They returned to court after just two days, acquitting all four men of all charges, noting that Thorpe, a man of “hitherto unblemished reputation” and “a national figure with a very distinguished public record” could not be capable of the crime.
Judge Cantley also branded Scott a “crook, liar and parasite” following the verdict.
What happened to Thorpe after the trial?
Despite being found not guilty, Thorpe’s reputation was left in tatters after the trial and it never recovered. He did not return to politics, although he was appointed a director of Amnesty International in 1982, but staff protested and he withdrew from the position.
Shortly after, he first started showing signs of Parkinson’s Disease - a condition that gradually worsened over the ensuing years.
In 1999, after years away from public life, he published his memoirs, In My Own Time, in which he justified his silence at the trial and stated he never doubted the outcome.
Nine years later, he gave his first press interview in 25 years to The Guardian, where he said of the affair: “If it happened now I think the public would be kinder. Back then they were very troubled by it ... It offended their set of values.”
His health declined further declined, and he was cared for by his wife Marion until her death in March 2014.
Thorpe lived for a further nine months after her death, dying on 4 December 2014 at the age of 85.
What happened to Scott after the trial?
Now 78, Norman Scott has been in a happy relationship for 20 years, and lives in a Devon farmhouse. He has always maintained Thorpe wanted him dead.
In an interview published in The Times last month, he said: “I think he should have gone to prison. And that also would have made my life so different, because people would have believed me.”

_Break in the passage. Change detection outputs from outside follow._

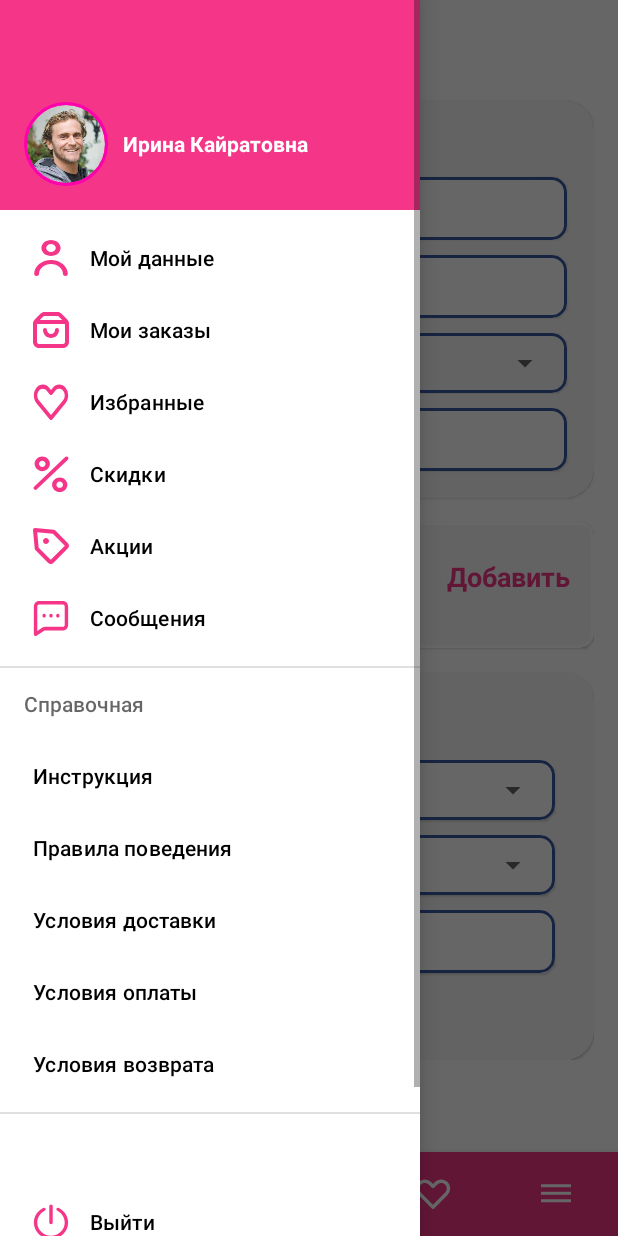
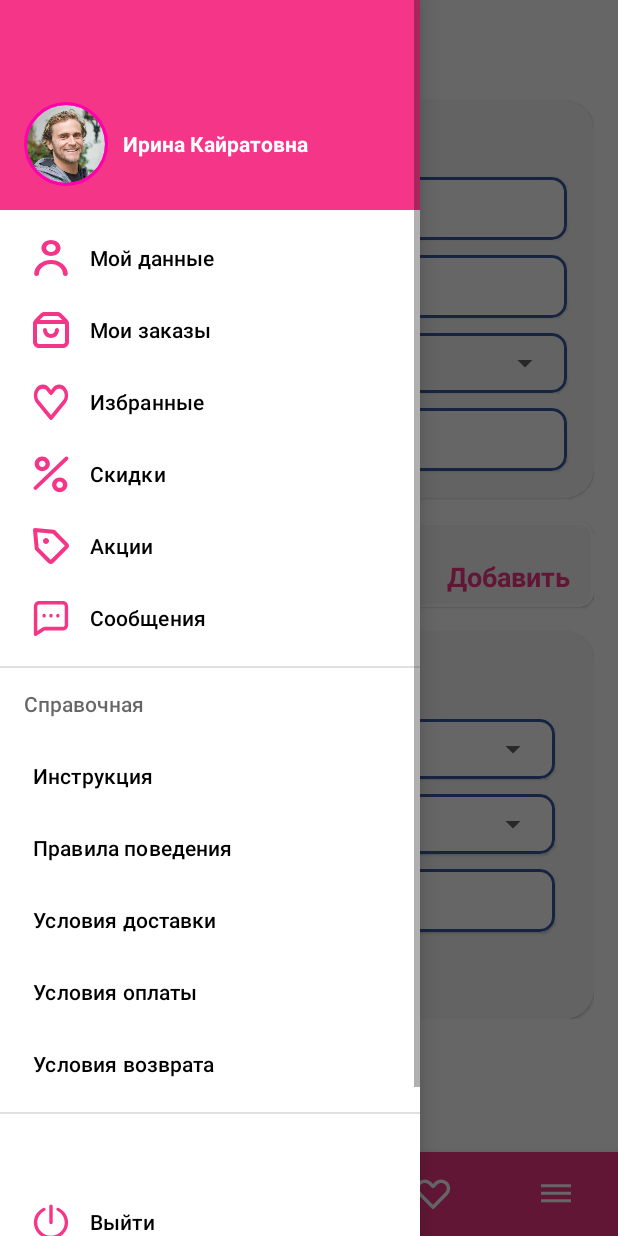
Before and after one commit to KomiljonTurayev/Kidya_example2, an Android app: the AccountFragment screen opened through its navigation route, with the side drawer open, on a phone screen of 412 x 824 dp. Run offline under Robolectric (Android 15) with nearby library versions, the phone set to English and light mode, and no system bars; our stand-ins replace CircleImageView, navigation-ui; 1 statement that could not run was skipped.

```diff
--- a/app/src/main/java/com/example/kidya_example/ui/drawer/AccountFragment.kt
+++ b/app/src/main/java/com/example/kidya_example/ui/drawer/AccountFragment.kt
@@ -13,9 +13,10 @@ import com.example.kidya_example.R
 import kotlinx.android.synthetic.main.fragment_account.*
 import java.util.*
 
-class AccountFragment : Fragment(), DatePickerDialog.OnDateSetListener{
-
-    //val k:clickListener?=null
+class AccountFragment : Fragment(), DatePickerDialog.OnDateSetListener,
+    DrawerAddChildFragment.OnInputListener2 {
+   private var parentView: LinearLayout? = null
+   private var parentView2: LinearLayout? = null
 
     override fun onCreateView(
         inflater: LayoutInflater, container: ViewGroup?,
@@ -28,12 +29,12 @@ class AccountFragment : Fragment(), DatePickerDialog.OnDateSetListener{
     override fun onViewCreated(view: View, savedInstanceState: Bundle?) {
         super.onViewCreated(view, savedInstanceState)
 
-        val lin = view.findViewById<View>(R.id.rlMain) as LinearLayout
+        parentView = view.findViewById(R.id.ll_left) as LinearLayout
+        parentView2 = view.findViewById(R.id.ll_right) as LinearLayout
 
         date_text.setOnClickListener {
+            setUserVisible()
             showDatePickerDialog()
-
-
         }
 
         imageAccountBack.setOnClickListener {
@@ -41,17 +42,17 @@ class AccountFragment : Fragment(), DatePickerDialog.OnDateSetListener{
         }
 
         addDialogText.setOnClickListener {
+
             showListDialog()
-
 
         }
 
-        var i = 0
+        spinner(view)
 
-        val mNum = getArguments()?.getInt("num");
-        val textView = TextView(requireContext())
-        textView.text = "textview# ${i++} $mNum"
-        lin.addView(textView)
+
+    }
+
+    private fun spinner(view: View) {
 
         val spinner: Spinner = view.findViewById(R.id.planets_spinner)
         ArrayAdapter.createFromResource(
@@ -80,21 +81,15 @@ class AccountFragment : Fragment(), DatePickerDialog.OnDateSetListener{
             adapter.setDropDownViewResource(android.R.layout.simple_spinner_dropdown_item)
             spinner3.adapter = adapter
         }
-
-        val dialog = DrawerAddChildFragment()
-        dialog.getClickItem { pos1, pos2, pos3 ->
-//            Toast.makeText(requireContext(), "$pos1, $pos2, $pos3 ", Toast.LENGTH_SHORT).show()
-          val kk   = pos1
-            Log.d("kkk",kk)
-            Toast.makeText(requireContext(), "pos1, pos2, pos3", Toast.LENGTH_SHORT).show()
-        }
     }
 
     private fun showListDialog() {
-        val dialog = DrawerAddChildFragment()
+        val dialog = DrawerAddChildFragment(this)
 
-        fragmentManager?.let { dialog.show(it, "example2") }
+        //fragmentManager?.let { dialog.show(it, "example2") }
+        dialog.show(childFragmentManager, "diLOG")
     }
+
 
     private fun showDatePickerDialog() {
 
@@ -114,6 +109,36 @@ class AccountFragment : Fragment(), DatePickerDialog.OnDateSetListener{
     }
 
 
+    fun setUserVisible() {
+        fragmentManager?.beginTransaction()?.detach(this)?.attach(this)?.commit();
+        Log.i("IsRefresh", "Yes")
+    }
 
 
+    companion object {
+        private const val TAG = "FirstActivity"
+        var komiljon = ""
+    }
+
+    override fun sendInputs(name: String, gender: String, age: String) {
+        Log.d("komiljon", "$name $gender $age")
+
+        val lin = parentView
+        val lin_left = parentView2
+
+        if (name.isNotEmpty()) {
+            var i = 0
+            val textView_name = TextView(requireContext())
+            val textView_gender = TextView(requireContext())
+            val textView_age = TextView(requireContext())
+            textView_name.text = "textview# ${i++} $name"
+            textView_gender.text = "textview# ${i++} $gender"
+            textView_age.text = "textview# ${i++} $age"
+            lin?.addView(textView_name)
+            lin?.addView(textView_gender)
+            lin_left?.addView(textView_age)
+        }else{
+            Toast.makeText(requireContext(), "Error", Toast.LENGTH_SHORT).show()
+        }
+    }
 }
--- a/app/src/main/res/drawable/ic_back.xml
+++ b/app/src/main/res/drawable/ic_back.xml
@@ -1,5 +1,5 @@
-<vector android:autoMirrored="true" android:height="20dp"
-    android:viewportHeight="20" android:viewportWidth="22"
-    android:width="22dp" xmlns:android="http://schemas.android.com/apk/res/android">
-    <path android:fillColor="@color/main_color" android:fillType="evenOdd" android:pathData="M20.3335,8.6667H4.5135L9.3575,2.8533C9.8295,2.288 9.7522,1.4467 9.1868,0.976C8.6202,0.504 7.7802,0.5813 7.3095,1.1467L0.6428,9.1467C0.5908,9.2093 0.5642,9.2827 0.5255,9.352C0.4935,9.408 0.4548,9.456 0.4308,9.5173C0.3708,9.6707 0.3348,9.832 0.3348,9.9947C0.3348,9.996 0.3335,9.9987 0.3335,10C0.3335,10.0013 0.3348,10.004 0.3348,10.0053C0.3348,10.168 0.3708,10.3293 0.4308,10.4827C0.4548,10.544 0.4935,10.592 0.5255,10.648C0.5642,10.7173 0.5908,10.7907 0.6428,10.8533L7.3095,18.8533C7.5735,19.1693 7.9522,19.3333 8.3335,19.3333C8.6348,19.3333 8.9375,19.232 9.1868,19.024C9.7522,18.5533 9.8295,17.712 9.3575,17.1467L4.5135,11.3333H20.3335C21.0695,11.3333 21.6668,10.736 21.6668,10C21.6668,9.264 21.0695,8.6667 20.3335,8.6667Z"/>
+<vector android:autoMirrored="true" android:height="12dp"
+    android:viewportHeight="12" android:viewportWidth="12"
+    android:width="12dp" xmlns:android="http://schemas.android.com/apk/res/android">
+    <path android:fillColor="@color/main_color" android:fillType="evenOdd" android:pathData="M7.4142,6L11.7072,1.707C12.0982,1.316 12.0982,0.684 11.7072,0.293C11.3162,-0.098 10.6842,-0.098 10.2933,0.293L6.0002,4.586L1.7072,0.293C1.3162,-0.098 0.6842,-0.098 0.2932,0.293C-0.0978,0.684 -0.0978,1.316 0.2932,1.707L4.5862,6L0.2932,10.293C-0.0978,10.684 -0.0978,11.316 0.2932,11.707C0.4882,11.902 0.7442,12 1.0002,12C1.2563,12 1.5122,11.902 1.7072,11.707L6.0002,7.414L10.2933,11.707C10.4882,11.902 10.7443,12 11.0002,12C11.2562,12 11.5122,11.902 11.7072,11.707C12.0982,11.316 12.0982,10.684 11.7072,10.293L7.4142,6Z"/>
 </vector>
--- a/app/src/main/res/layout/fragment_account.xml
+++ b/app/src/main/res/layout/fragment_account.xml
@@ -196,18 +196,21 @@
                 app:cardCornerRadius="10dp"
                 app:strokeWidth="2dp">
 
-                <LinearLayout
+                <androidx.constraintlayout.widget.ConstraintLayout
                     android:layout_width="match_parent"
-                    android:layout_height="match_parent"
-                    android:orientation="vertical">
+                    android:layout_height="wrap_content">
 
-                    <LinearLayout
+                   <LinearLayout
+                        android:id="@+id/linearLayout3"
                         android:layout_width="match_parent"
                         android:layout_height="wrap_content"
                         android:layout_margin="8dp"
                         android:background="#F9F9FB"
                         android:orientation="horizontal"
-                        android:padding="8dp">
+                        android:padding="8dp"
+                        app:layout_constraintEnd_toEndOf="parent"
+                        app:layout_constraintStart_toStartOf="parent"
+                        app:layout_constraintTop_toTopOf="parent">
 
                         <TextView
                             android:layout_width="0dp"
@@ -236,14 +239,48 @@
                     </LinearLayout>
 
                     <LinearLayout
-                        android:id="@+id/rlMain"
                         android:layout_width="match_parent"
                         android:layout_height="wrap_content"
                         android:orientation="vertical"
-                        android:scrollbars="vertical" />
+                        app:layout_constraintBottom_toBottomOf="parent"
+                        app:layout_constraintEnd_toEndOf="parent"
+                        app:layout_constraintStart_toStartOf="parent"
+                        app:layout_constraintTop_toBottomOf="@+id/linearLayout3">
+
+                        <LinearLayout
+                            android:layout_width="match_parent"
+                            android:layout_height="wrap_content"
+                            android:orientation="horizontal">
+
+                        <LinearLayout
+                            android:id="@+id/ll_left"
+                            android:layout_width="wrap_content"
+                            android:layout_height="wrap_content"
+                            android:orientation="vertical"
+                            app:layout_constraintBottom_toBottomOf="parent"
+                            app:layout_constraintStart_toStartOf="parent"
+                            app:layout_constraintTop_toBottomOf="@+id/linearLayout3" />
+
+                        <LinearLayout
+                            android:id="@+id/ll_right"
+                            android:layout_width="wrap_content"
+                            android:layout_height="wrap_content"
+                            android:orientation="vertical"
+                            app:layout_constraintBottom_toBottomOf="parent"
+                            app:layout_constraintEnd_toEndOf="parent"
+                            app:layout_constraintHorizontal_bias="0.5"
+                            app:layout_constraintTop_toBottomOf="@+id/linearLayout3" />
+                        <!--                            <ImageView-->
+                        <!--                                android:id="@+id/image"-->
+                        <!--                                android:layout_gravity="center"-->
+                        <!--                                android:layout_width="25dp"-->
+                        <!--                                android:layout_height="25dp"-->
+                        <!--                                android:src="@drawable/ic_back" />-->
 
 
-                </LinearLayout>
+                        </LinearLayout>
+                    </LinearLayout>
+                </androidx.constraintlayout.widget.ConstraintLayout>
 
             </com.google.android.material.card.MaterialCardView>
 
```
Also changed, not shown: app/src/main/java/com/example/kidya_example/MainActivity.kt (+5 -5 lines), app/src/main/java/com/example/kidya_example/ui/drawer/DrawerAddChildFragment.kt (+27 -17 lines), app/src/main/java/com/example/kidya_example/ui/drawer/FirstFragment.kt (added, +57 -0 lines), app/src/main/java/com/example/kidya_example/ui/drawer/MyCustomDialog.kt (added, +63 -0 lines), app/src/main/res/layout-v17/dialog_my_custom.xml (added, +61 -0 lines), app/src/main/res/layout/fragment_first.xml (added, +68 -0 lines), app/src/main/res/navigation/mobile_navigation.xml (+8 -0 lines), app/src/main/res/xml/fragment_account_xml_constraintlayout_scene.xml (added, +19 -0 lines).
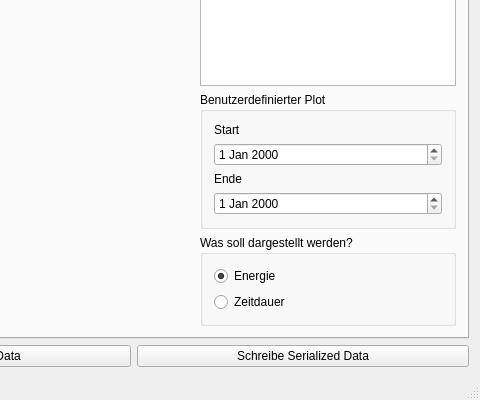
Old version of the form qsolanizer.ui in the repository taxus13/QSolanizer; both pictures show x 549 to 1029 and y 273 to 673 of the 1029 by 673 pixel window.
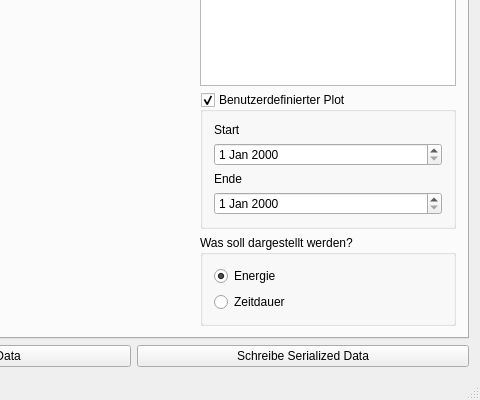
New version of the form. The open tabs and pages were chosen to show the change. Custom widgets are drawn as their Qt base class.

Patch:
```diff
--- a/qsolanizer.ui
+++ b/qsolanizer.ui
@@ -314,10 +314,10 @@
                    <string>Benutzerdefinierter Plot</string>
                   </property>
                   <property name="checkable">
-                   <bool>false</bool>
+                   <bool>true</bool>
                   </property>
                   <property name="checked">
-                   <bool>false</bool>
+                   <bool>true</bool>
                   </property>
                   <layout class="QVBoxLayout" name="verticalLayout_10">
                    <item>
```
Left out of the diff: 2 changed lines with no effect on the pictures.
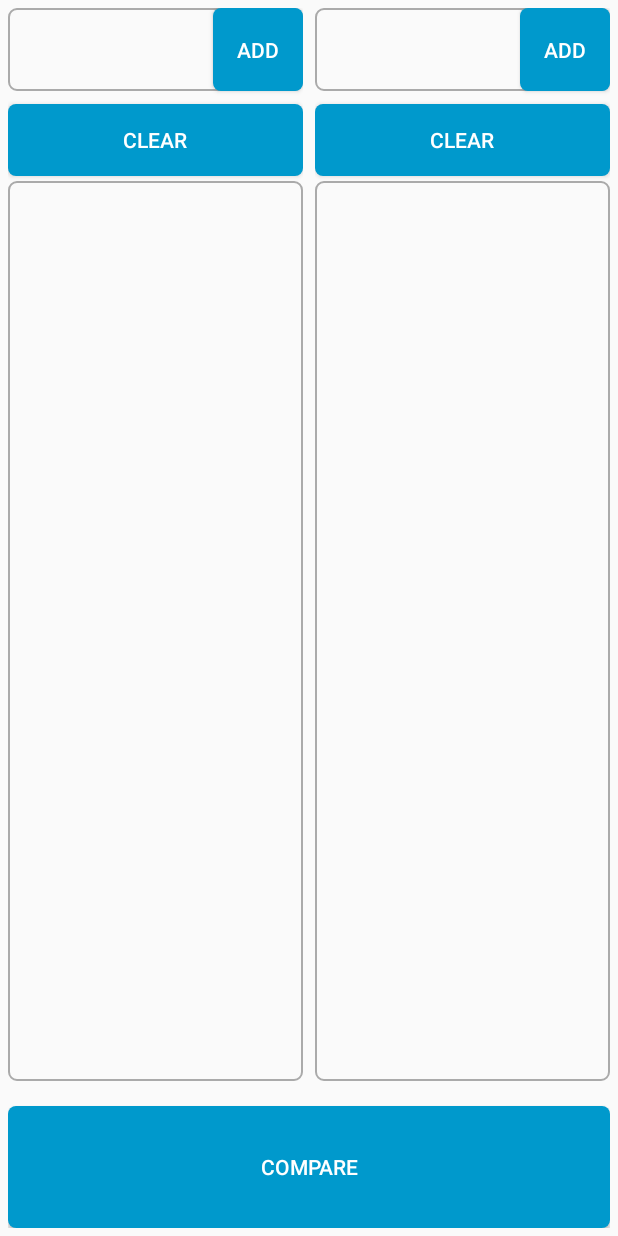
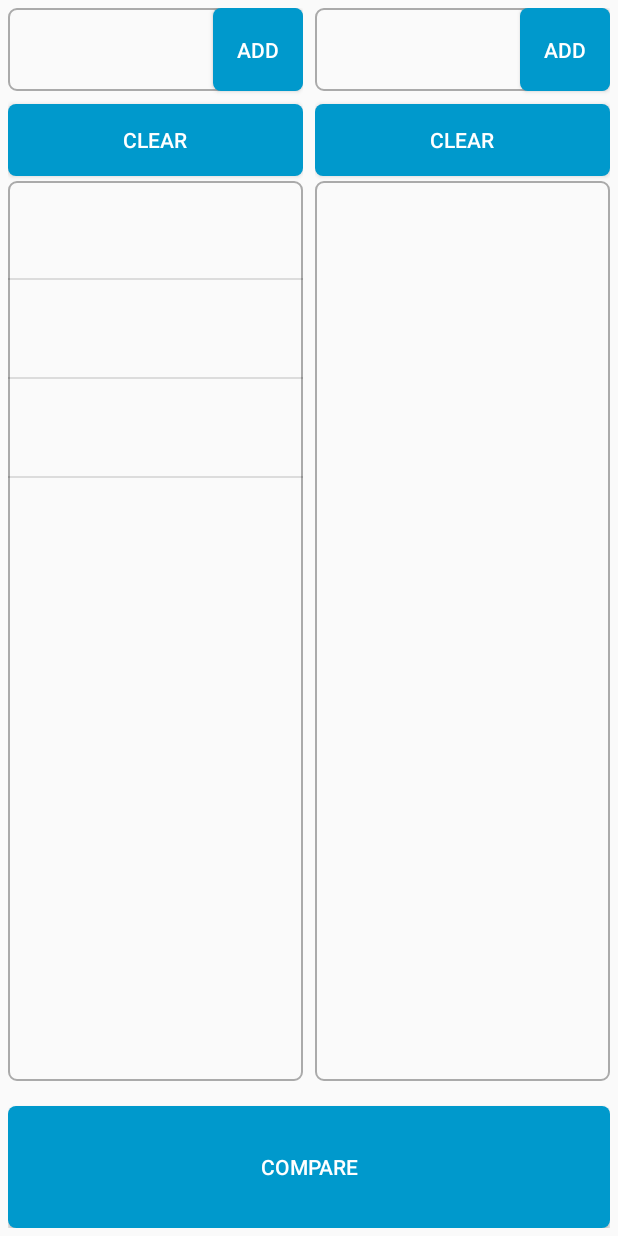
Before and after one commit to ammar-nousher-ali/MatchDay-App, an Android app: the layout activity_main.xml on its own in the app's theme, with its tools: preview values and no code run, on a phone screen of 412 x 824 dp. Run offline under Robolectric (Android 15) with nearby library versions, the phone set to English and light mode, and no system bars.

Commit message:
did some fixed

```diff
--- a/app/src/main/res/layout/activity_main.xml
+++ b/app/src/main/res/layout/activity_main.xml
@@ -12,11 +12,8 @@
 
         android:layout_width="match_parent"
         android:layout_height="match_parent"
-
         android:orientation="vertical"
         android:weightSum="100"
-
-
         >
 
 
@@ -75,6 +72,7 @@
                     android:id="@+id/listview1"
                     android:layout_width="match_parent"
                     android:layout_height="600dp"
+                    tools:listitem="@layout/list_item"
                     android:layout_below="@id/btnClear1"
                     android:background="@drawable/listbackground"></ListView>
             </RelativeLayout>
@@ -156,7 +154,7 @@
         android:textSize="30sp"
         android:textStyle="bold"
         android:visibility="gone"></TextView>
-
+<!--id name should be meaning full-->
     <TextView
 
         android:id="@+id/txt_exactmatches"
@@ -166,10 +164,10 @@
         android:layout_centerHorizontal="true"
         android:gravity="center_horizontal"
         android:text="Exact Matches"
-        android:textColor="#000"
+        android:textColor="@android:color/black"
         android:textSize="30sp"
         android:textStyle="bold"
         android:visibility="gone"></TextView>
-
+<!--dont user hard code text color etc -->
 
 </RelativeLayout>
--- a/app/src/main/res/layout/list_item.xml
+++ b/app/src/main/res/layout/list_item.xml
@@ -9,6 +9,7 @@
 
         android:textStyle="bold"
         android:textSize="40sp"
+        android:padding="5dp"
         android:id="@+id/txtListItem"
         android:layout_width="match_parent"
         android:layout_height="wrap_content"></TextView>
```
Also changed, not shown: app/src/main/java/com/example/tynicfilter/MainActivity.java (+9 -3 lines).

‘A Very English Scandal’ begins on Sunday 20 May at 9pm on BBC One.